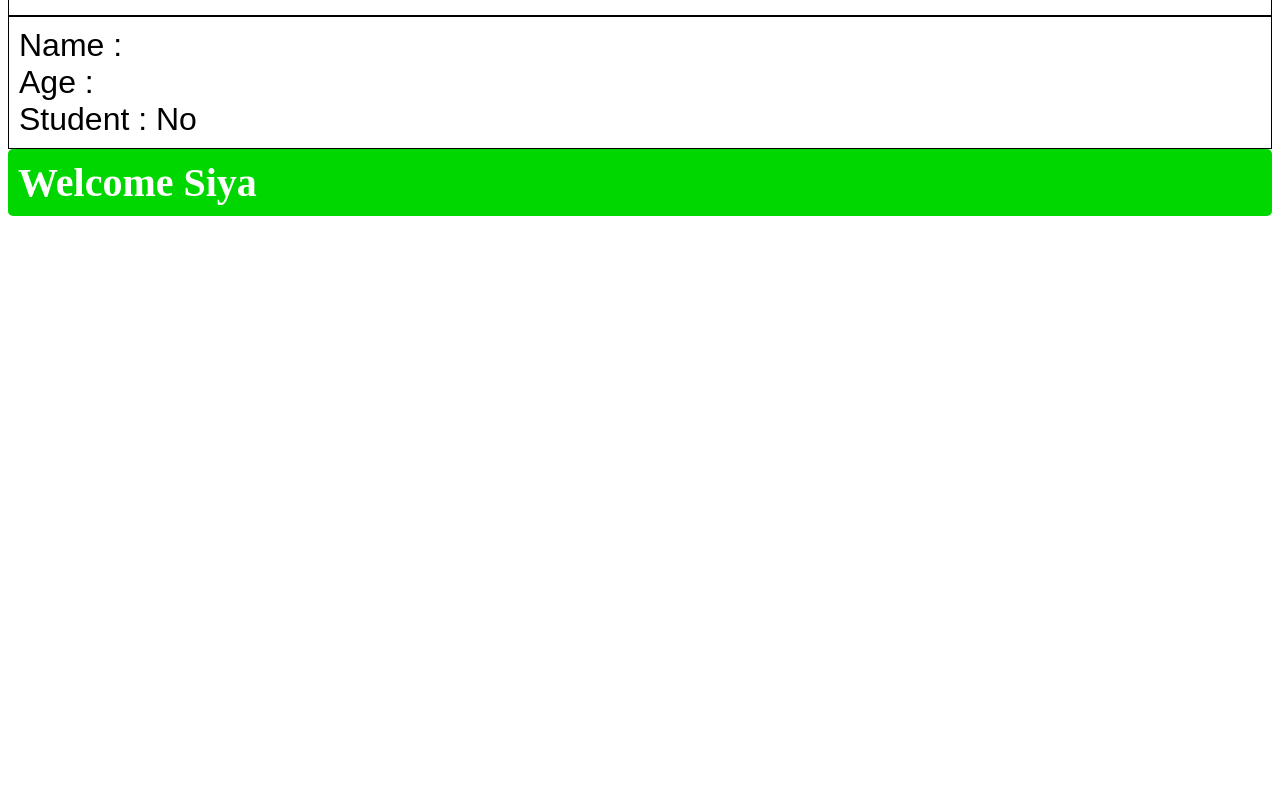
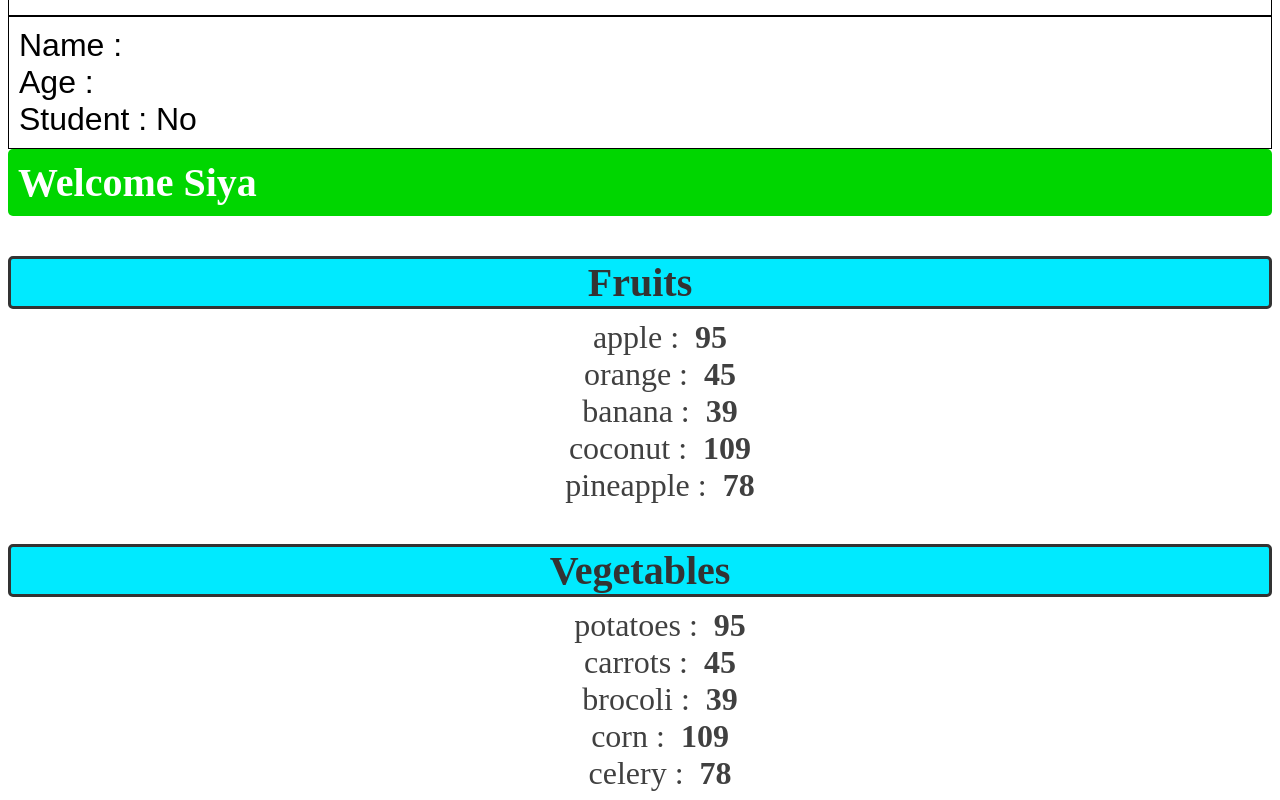
Before and after one commit to SiyaAgrawal95/Webdev, a React (Vite) app in the folder REACT/: page / in a window 1280 px wide. Shown: the part 1658-2458 px from the top of the page. Before the commit the page ends 1882 px from the top, so only its background shows below. Built offline with nearby package versions, Linux system fonts and the light colour scheme.

Commit message:
render lists

```diff
--- a/REACT/src/App.jsx
+++ b/REACT/src/App.jsx
@@ -5,6 +5,7 @@
 import Button from './My_Components/Button.jsx'
 import Student from './My_Components/Student.jsx'
 import UserGreetings from './My_Components/UserGreetings.jsx'
+import List from './My_Components/List.jsx'
 
 
 // props = read-only properties that are shared between components.
@@ -12,6 +13,18 @@
 //         <Component key=value />
 
 function App() {
+
+   const fruits = [ { id: 1 ,name: "apple", calories : 95},
+                    {id: 2 ,name: "orange" ,calories: 45},
+                    {id: 3 ,name: "banana", calories: 39},
+                     {id:4 , name: "coconut", calories: 109},
+                     {id:5 ,name: "pineapple",calories: 78}];
+
+   const vegetables = [ { id: 6 ,name: "potatoes", calories : 95},
+                    {id: 7 ,name: "carrots" ,calories: 45},
+                    {id: 8 ,name: "brocoli", calories: 39},
+                     {id:9 , name: "corn", calories: 109},
+                     {id:10 ,name: "celery",calories: 78}];
   return(
     <>
     <Header></Header>
@@ -25,6 +38,8 @@
     <Student name="Saloni" age={26} isStudent = {true}></Student>
     <Student></Student>
     <UserGreetings isLoggedIn={true} username ="Siya"></UserGreetings>
+    { fruits.length >0 ? <List items={fruits} category="Fruits"></List> : null}
+    {vegetables.length>0 && <List items={vegetables} category="Vegetables"></List> }
     </>
   );
 }
--- /dev/null
+++ b/REACT/src/My_Components/List.jsx
@@ -0,0 +1,38 @@
+import PropTypes from 'prop-types'
+
+function List(props){
+
+    const category = props.category;
+    const itemList = props.items;
+
+    // const fruits = [ { id: 1 ,name: "apple", calories : 95},
+    //                 {id: 2 ,name: "orange" ,calories: 45},
+    //                 {id: 3 ,name: "banana", calories: 39},
+    //                  {id:4 , name: "coconut", calories: 109},
+    //                  {id:5 ,name: "pineapple",calories: 78}];
+
+                     //fruits.sort((a,b) => a.name.localeCompare(b.name)); // ALPHABETICAL
+                     //fruits.sort((a,b) => b.name.localeCompare(a.name));
+                     //fruits.sort((a,b) => a.calories - b.calories);//NUMERIC
+                     //fruits.sort((a,b) => b.calories - a.calories);//reverse numeric
+
+    //const lowCalFruits = fruits.filter(fruit => fruit.calories<100);
+    //const highCalFruits = fruits.filter(fruit => fruit.calories>=100);
+    const ListItems = itemList.map(item => <li key={item.id}>
+                        {item.name} : &nbsp;
+                        <b>{item.calories}</b></li>);
+
+    List.proptypes = {
+        category : PropTypes.string,
+        items : PropTypes.arrayOf(PropTypes.shape({id: PropTypes.number,
+                                                   name : PropTypes.string,
+                                                   calories: PropTypes.number
+        }))
+
+    }
+
+    return (<><h3 className = "list-category">{category}</h3>
+            <ul className ="list-items"> {ListItems}</ul></>);
+}
+
+export default List
--- a/REACT/src/My_Components/UserGreetings.jsx
+++ b/REACT/src/My_Components/UserGreetings.jsx
@@ -1,4 +1,8 @@
 import PropTypes from 'prop-types';
+
+// conditional rendering = allows you to control what gets rendered
+//                        in your application based on certain conditions
+//                        (show, hide, or change components)
 
 function UserGreetings(props){
     if(props.isLoggedIn){
--- a/REACT/src/index.css
+++ b/REACT/src/index.css
@@ -64,3 +64,27 @@
   border-radius : 5px;
   margin : 0;
 }
+
+.list-category{
+  font-size : 2.5em;
+  font-weight:bold;
+  color:hsl(0, 0%, 20%);
+  margin-bottom : 10px;
+  text-align : center;
+  border : 3px solid;
+  border-radius : 5px;
+  background-color : hsl(185, 100%, 50%);
+}
+
+.list-items{
+  font-size: 2em;
+  list-style:none;
+  color:hsl(0, 0%, 25%);
+  text-align: center;
+  margin: 0;
+}
+
+.list-items li:hover{
+  color: hsl(0, 0%, 45%);
+  cursor:pointer;
+}
```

> _About this exercise_
Pictures stay out; everything else in the listing above is to be repeated exactly.

> _Solution to the exercise_
Before and after one commit to SiyaAgrawal95/Webdev, a React (Vite) app in the folder REACT/: page / in a window 1280 px wide. Shown: the part 1658-2458 px from the top of the page. Before the commit the page ends 1882 px from the top, so only its background shows below. Built offline with nearby package versions, Linux system fonts and the light colour scheme.

Commit message:
render lists

```diff
--- a/REACT/src/App.jsx
+++ b/REACT/src/App.jsx
@@ -5,6 +5,7 @@
 import Button from './My_Components/Button.jsx'
 import Student from './My_Components/Student.jsx'
 import UserGreetings from './My_Components/UserGreetings.jsx'
+import List from './My_Components/List.jsx'
 
 
 // props = read-only properties that are shared between components.
@@ -12,6 +13,18 @@
 //         <Component key=value />
 
 function App() {
+
+   const fruits = [ { id: 1 ,name: "apple", calories : 95},
+                    {id: 2 ,name: "orange" ,calories: 45},
+                    {id: 3 ,name: "banana", calories: 39},
+                     {id:4 , name: "coconut", calories: 109},
+                     {id:5 ,name: "pineapple",calories: 78}];
+
+   const vegetables = [ { id: 6 ,name: "potatoes", calories : 95},
+                    {id: 7 ,name: "carrots" ,calories: 45},
+                    {id: 8 ,name: "brocoli", calories: 39},
+                     {id:9 , name: "corn", calories: 109},
+                     {id:10 ,name: "celery",calories: 78}];
   return(
     <>
     <Header></Header>
@@ -25,6 +38,8 @@
     <Student name="Saloni" age={26} isStudent = {true}></Student>
     <Student></Student>
     <UserGreetings isLoggedIn={true} username ="Siya"></UserGreetings>
+    { fruits.length >0 ? <List items={fruits} category="Fruits"></List> : null}
+    {vegetables.length>0 && <List items={vegetables} category="Vegetables"></List> }
     </>
   );
 }
--- /dev/null
+++ b/REACT/src/My_Components/List.jsx
@@ -0,0 +1,38 @@
+import PropTypes from 'prop-types'
+
+function List(props){
+
+    const category = props.category;
+    const itemList = props.items;
+
+    // const fruits = [ { id: 1 ,name: "apple", calories : 95},
+    //                 {id: 2 ,name: "orange" ,calories: 45},
+    //                 {id: 3 ,name: "banana", calories: 39},
+    //                  {id:4 , name: "coconut", calories: 109},
+    //                  {id:5 ,name: "pineapple",calories: 78}];
+
+                     //fruits.sort((a,b) => a.name.localeCompare(b.name)); // ALPHABETICAL
+                     //fruits.sort((a,b) => b.name.localeCompare(a.name));
+                     //fruits.sort((a,b) => a.calories - b.calories);//NUMERIC
+                     //fruits.sort((a,b) => b.calories - a.calories);//reverse numeric
+
+    //const lowCalFruits = fruits.filter(fruit => fruit.calories<100);
+    //const highCalFruits = fruits.filter(fruit => fruit.calories>=100);
+    const ListItems = itemList.map(item => <li key={item.id}>
+                        {item.name} : &nbsp;
+                        <b>{item.calories}</b></li>);
+
+    List.proptypes = {
+        category : PropTypes.string,
+        items : PropTypes.arrayOf(PropTypes.shape({id: PropTypes.number,
+                                                   name : PropTypes.string,
+                                                   calories: PropTypes.number
+        }))
+
+    }
+
+    return (<><h3 className = "list-category">{category}</h3>
+            <ul className ="list-items"> {ListItems}</ul></>);
+}
+
+export default List
--- a/REACT/src/My_Components/UserGreetings.jsx
+++ b/REACT/src/My_Components/UserGreetings.jsx
@@ -1,4 +1,8 @@
 import PropTypes from 'prop-types';
+
+// conditional rendering = allows you to control what gets rendered
+//                        in your application based on certain conditions
+//                        (show, hide, or change components)
 
 function UserGreetings(props){
     if(props.isLoggedIn){
--- a/REACT/src/index.css
+++ b/REACT/src/index.css
@@ -64,3 +64,27 @@
   border-radius : 5px;
   margin : 0;
 }
+
+.list-category{
+  font-size : 2.5em;
+  font-weight:bold;
+  color:hsl(0, 0%, 20%);
+  margin-bottom : 10px;
+  text-align : center;
+  border : 3px solid;
+  border-radius : 5px;
+  background-color : hsl(185, 100%, 50%);
+}
+
+.list-items{
+  font-size: 2em;
+  list-style:none;
+  color:hsl(0, 0%, 25%);
+  text-align: center;
+  margin: 0;
+}
+
+.list-items li:hover{
+  color: hsl(0, 0%, 45%);
+  cursor:pointer;
+}
```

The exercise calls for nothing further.